The handler will receive the payload of the HTTP POST request, deserialize it and invoke the function. It will then get the saved object, serialize it to JSON and include it in the HTTP response.

So that’s pretty much it. The Spring Cloud Function is now complete to run on its own. Just run ./gradlew clean assemble and you’ll get an artifact named iot-home-climate-monitoring-1.0.0.BUILD-SNAPSHOT-aws.jar under /build/libs, and that’s your packaged function that you will deploy on AWS Lambda.

Setting up the database

The database in which climate readings are stored is managed by LiquiBase. LiquiBase integrates nicely with SpringBoot and each time a function comes up it will upgrade the database, if necessary.

Spring Boot will look for LiquiBase change logs when the following properties are added to application.properties

The main change log describes the table that holds climate readings:

Setting up the the AWS environment

In order to do this you will of course need an AWS account and your CLI installed and running

NOTE — bellow is a series of CLI commands and AWS console operations.
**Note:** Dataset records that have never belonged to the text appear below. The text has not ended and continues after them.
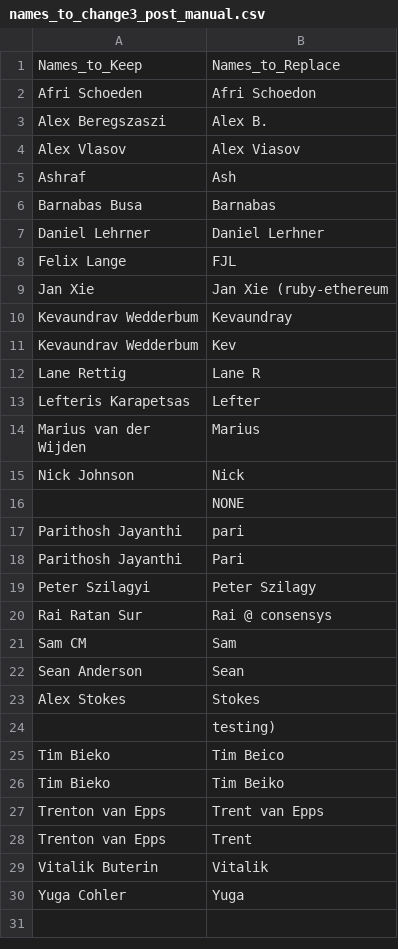
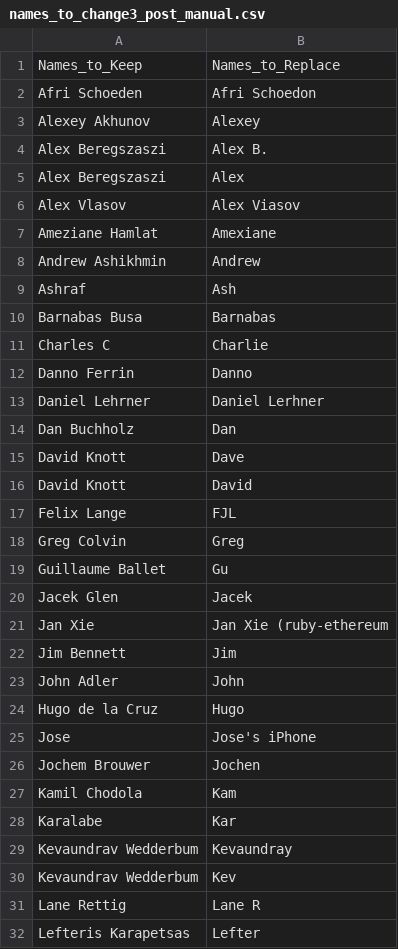
Before and after one commit to Fintech-Research-Lab/Ethereum_Governance_Project, a CSV file: Analysis/Meeting Attendees and Ethereum Community Analysis/names_to_change3_post_manual.csv, drawn as a sheet; only a part is shown; the shorter side is filled out with more unchanged rows; the diff covers the shown part only; the diff names each change by its address in the sheet, - before the commit and + after, or states it on an @@ line.

Commit message:
Update names_to_change3_post_manual.csv

```diff
--- a/Analysis/Meeting Attendees and Ethereum Community Analysis/names_to_change3_post_manual.csv
+++ b/Analysis/Meeting Attendees and Ethereum Community Analysis/names_to_change3_post_manual.csv
+row 3: Alexey Akhunov | Alexey
+row 5: Alex Beregszaszi | Alex
+row 7: Ameziane Hamlat | Amexiane
+row 8: Andrew Ashikhmin | Andrew
+row 11: Charles C | Charlie
+row 12: Danno Ferrin | Danno
+row 14: Dan Buchholz | Dan
+row 15: David Knott | Dave
+row 16: David Knott | David
+row 18: Greg Colvin | Greg
+row 19: Guillaume Ballet | Gu
+row 20: Jacek Glen | Jacek
+row 22: Jim Bennett | Jim
+row 23: John Adler | John
+row 24: Hugo de la Cruz | Hugo
+row 25: Jose | Jose's iPhone
+row 26: Jochem Brouwer | Jochen
+row 27: Kamil Chodola | Kam
+row 28: Karalabe | Kar
```
Also changed, not shown: 9 added rows elsewhere in this file.
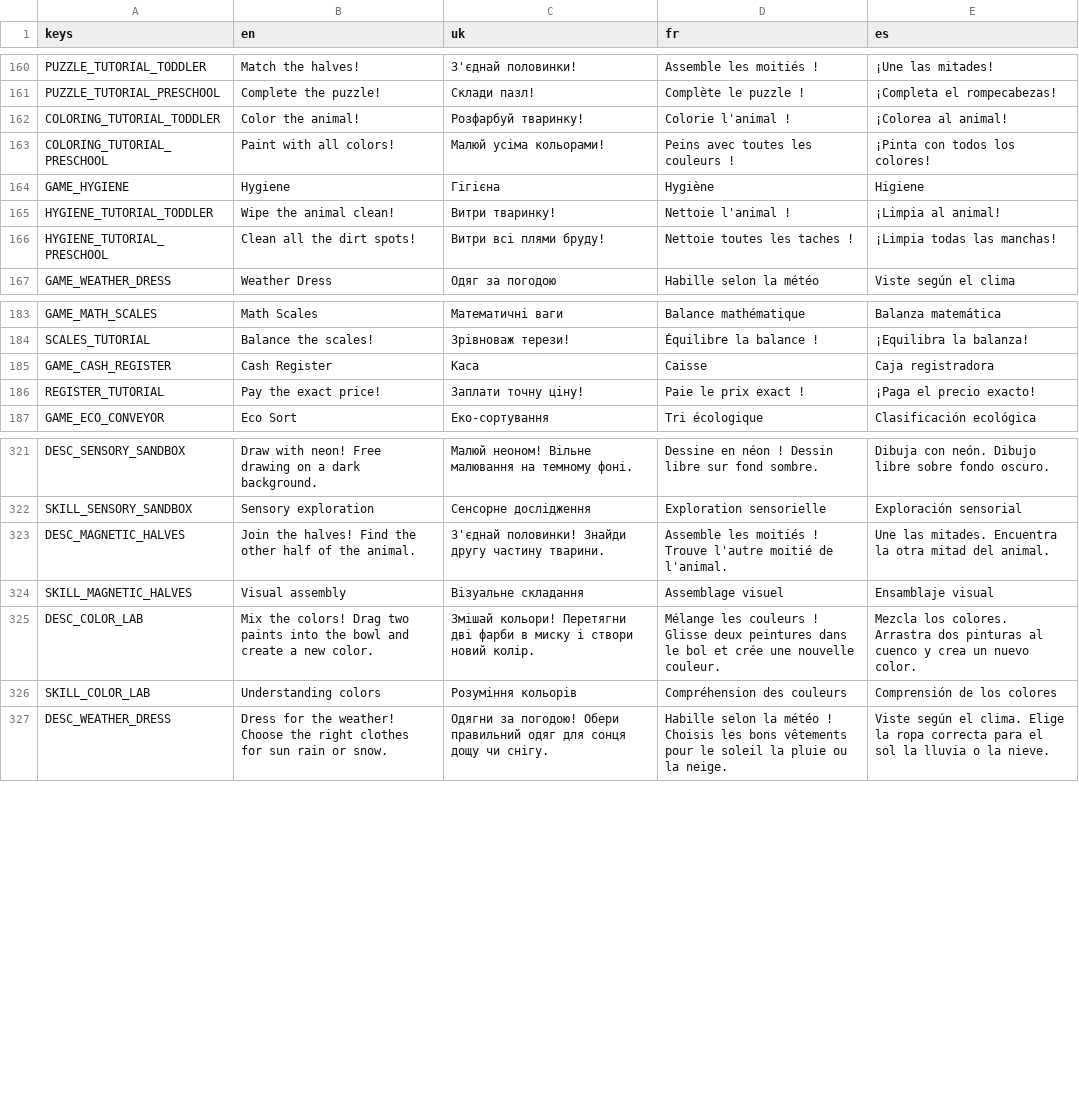
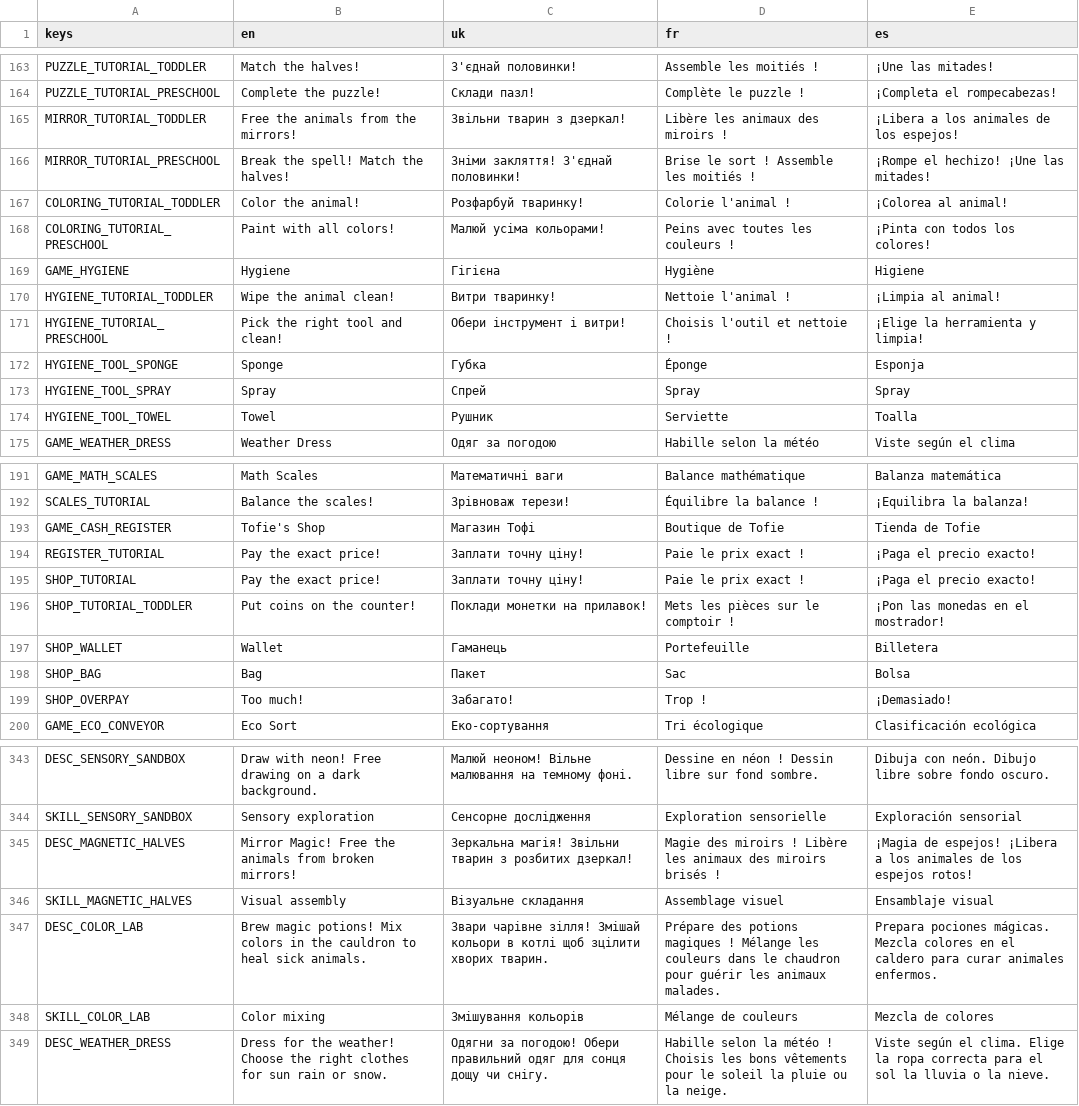
Before and after one commit to Yehor212/ProjectKOS, a CSV file: game/assets/translations/translations.csv, drawn as a sheet; only a part is shown, gaps mark what is left out; the diff covers the shown part only.

```diff
--- a/game/assets/translations/translations.csv
+++ b/game/assets/translations/translations.csv
@@ -161,2 +164,4 @@ PUZZLE_TUTORIAL_TODDLER,Match the halves!,З'єднай половинки!,Asse
 PUZZLE_TUTORIAL_PRESCHOOL,Complete the puzzle!,Склади пазл!,Complète le puzzle !,¡Completa el rompecabezas!
+MIRROR_TUTORIAL_TODDLER,Free the animals from the mirrors!,Звільни тварин з дзеркал!,Libère les animaux des miroirs !,¡Libera a los animales de los espejos!
+MIRROR_TUTORIAL_PRESCHOOL,Break the spell! Match the halves!,Зніми закляття! З'єднай половинки!,Brise le sort ! Assemble les moitiés !,¡Rompe el hechizo! ¡Une las mitades!
 COLORING_TUTORIAL_TODDLER,Color the animal!,Розфарбуй тваринку!,Colorie l'animal !,¡Colorea al animal!
@@ -165,3 +170,6 @@ GAME_HYGIENE,Hygiene,Гігієна,Hygiène,Higiene
 HYGIENE_TUTORIAL_TODDLER,Wipe the animal clean!,Витри тваринку!,Nettoie l'animal !,¡Limpia al animal!
-HYGIENE_TUTORIAL_PRESCHOOL,Clean all the dirt spots!,Витри всі плями бруду!,Nettoie toutes les taches !,¡Limpia todas las manchas!
+HYGIENE_TUTORIAL_PRESCHOOL,Pick the right tool and clean!,Обери інструмент і витри!,Choisis l'outil et nettoie !,¡Elige la herramienta y limpia!
+HYGIENE_TOOL_SPONGE,Sponge,Губка,Éponge,Esponja
+HYGIENE_TOOL_SPRAY,Spray,Спрей,Spray,Spray
+HYGIENE_TOOL_TOWEL,Towel,Рушник,Serviette,Toalla
 GAME_WEATHER_DRESS,Weather Dress,Одяг за погодою,Habille selon la météo,Viste según el clima
@@ -184,4 +192,9 @@ GAME_MATH_SCALES,Math Scales,Математичні ваги,Balance mathématiq
 SCALES_TUTORIAL,Balance the scales!,Зрівноваж терези!,Équilibre la balance !,¡Equilibra la balanza!
-GAME_CASH_REGISTER,Cash Register,Каса,Caisse,Caja registradora
+GAME_CASH_REGISTER,Tofie's Shop,Магазин Тофі,Boutique de Tofie,Tienda de Tofie
 REGISTER_TUTORIAL,Pay the exact price!,Заплати точну ціну!,Paie le prix exact !,¡Paga el precio exacto!
+SHOP_TUTORIAL,Pay the exact price!,Заплати точну ціну!,Paie le prix exact !,¡Paga el precio exacto!
+SHOP_TUTORIAL_TODDLER,Put coins on the counter!,Поклади монетки на прилавок!,Mets les pièces sur le comptoir !,¡Pon las monedas en el mostrador!
+SHOP_WALLET,Wallet,Гаманець,Portefeuille,Billetera
+SHOP_BAG,Bag,Пакет,Sac,Bolsa
+SHOP_OVERPAY,Too much!,Забагато!,Trop !,¡Demasiado!
 GAME_ECO_CONVEYOR,Eco Sort,Еко-сортування,Tri écologique,Clasificación ecológica
@@ -322,6 +344,6 @@ DESC_SENSORY_SANDBOX,Draw with neon! Free drawing on a dark background.,Малю
 SKILL_SENSORY_SANDBOX,Sensory exploration,Сенсорне дослідження,Exploration sensorielle,Exploración sensorial
-DESC_MAGNETIC_HALVES,Join the halves! Find the other half of the animal.,З'єднай половинки! Знайди другу частину тварини.,Assemble les moitiés ! Trouve l'autre moitié de l'animal.,Une las mitades. Encuentra la otra mitad del animal.
+DESC_MAGNETIC_HALVES,Mirror Magic! Free the animals from broken mirrors!,Зеркальна магія! Звільни тварин з розбитих дзеркал!,Magie des miroirs ! Libère les animaux des miroirs brisés !,¡Magia de espejos! ¡Libera a los animales de los espejos rotos!
 SKILL_MAGNETIC_HALVES,Visual assembly,Візуальне складання,Assemblage visuel,Ensamblaje visual
-DESC_COLOR_LAB,Mix the colors! Drag two paints into the bowl and create a new color.,Змішай кольори! Перетягни дві фарби в миску і створи новий колір.,Mélange les couleurs ! Glisse deux peintures dans le bol et crée une nouvelle couleur.,Mezcla los colores. Arrastra dos pinturas al cuenco y crea un nuevo color.
-SKILL_COLOR_LAB,Understanding colors,Розуміння кольорів,Compréhension des couleurs,Comprensión de los colores
+DESC_COLOR_LAB,Brew magic potions! Mix colors in the cauldron to heal sick animals.,Звари чарівне зілля! Змішай кольори в котлі щоб зцілити хворих тварин.,Prépare des potions magiques ! Mélange les couleurs dans le chaudron pour guérir les animaux malades.,Prepara pociones mágicas. Mezcla colores en el caldero para curar animales enfermos.
+SKILL_COLOR_LAB,Color mixing,Змішування кольорів,Mélange de couleurs,Mezcla de colores
 DESC_WEATHER_DRESS,Dress for the weather! Choose the right clothes for sun rain or snow.,Одягни за погодою! Обери правильний одяг для сонця дощу чи снігу.,Habille selon la météo ! Choisis les bons vêtements pour le soleil la pluie ou la neige.,Viste según el clima. Elige la ropa correcta para el sol la lluvia o la nieve.
```
Also changed, not shown: 12 added rows and 36 edited cells elsewhere in this file, 12 other files.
All this can of course be automated, but that will be topic of another post.

It is fairly easy to create an RDS database using the command line bellow:

This will create a database that will live in the AWS free tier. You will have to specify a connection password.

You may want to change the region to have the DB closer to where you.

After creating the database you should make note of the information highlighted bellow, you will need it in order to configure the lambda function.

You will need to endpoint bellow to configure the DB_HOST_NAME environment variable and security group information to enable the function to access this database.

In your AWS console go to IAM and create a role that will allow your function to access AWS resource — such as the database you have just created.

After creating the database, the next thing you do create and deploy the lambda function:

This will create a lambda function on AWS and deploy your JAR file.

Note that:

  • you need to specify the role you have created for your function and assign it— line 7
  • we need to set a timeout of 120 seconds to cope with rare situation where cold start gets really cold… — line 11

In the AWS console go to your Lambda function and create an API Gateway trigger.

We will see a little bit later how to configure your API, for now let’s continue configuring the lambda function.

You will have to set values to environment variables defined in when you created the function via the command line in order to configure access to your database. To DB_HOST_NAME is supposed to be the same as the database endpoint — see screenshot above, while user name and password must match the value you have specified when you created the database using the command line.

The you need to configure the VPC and access groups to be able to access your database. Make sure you use the same VPC and security group values

Now you have to configure the trigger API for internet access. If you go to the API Gateway Console and click on the API you have created to trigger your function, it will look like this:

I recommend creating a stage called production. When you click on the stage you will see the URL where you can invoke the

You can either leave the API public — risky move, don’t do it — or decide to protect it with a usage plan of your choice. In my case I have created a a usage plan associated to an API key and then I added to usage plan to the API stage.

Hardware Components

Well this one is easy. I used a RaspberyPi and a wired humidity / temperature sensor which I connected to GPIO pin number 2. You can of course choose to connect it to another GPIO pin, in which case you will have to reflect that in line 10 of the python script.

Here are links to components I used:

  • AM2302 sensor — this is very good option for the sensor because it come pre-wired with the required resistor and a set of small tables cabled that makes it very easy to connect it to your GPIO port of choice on the Raspberry Pi
  • The Raspberry Pi itself — is is an expentive model model, if you plan to equip multiple rooms you may want to look at the Raspberry Pi Zero W, or if like me, you are not very fond of doing much soldering, a Raspberry Pi Zero WH.

Lead Architect at LiquidShare, building a cloud native, blockchain enabled, financial services SaaS platform.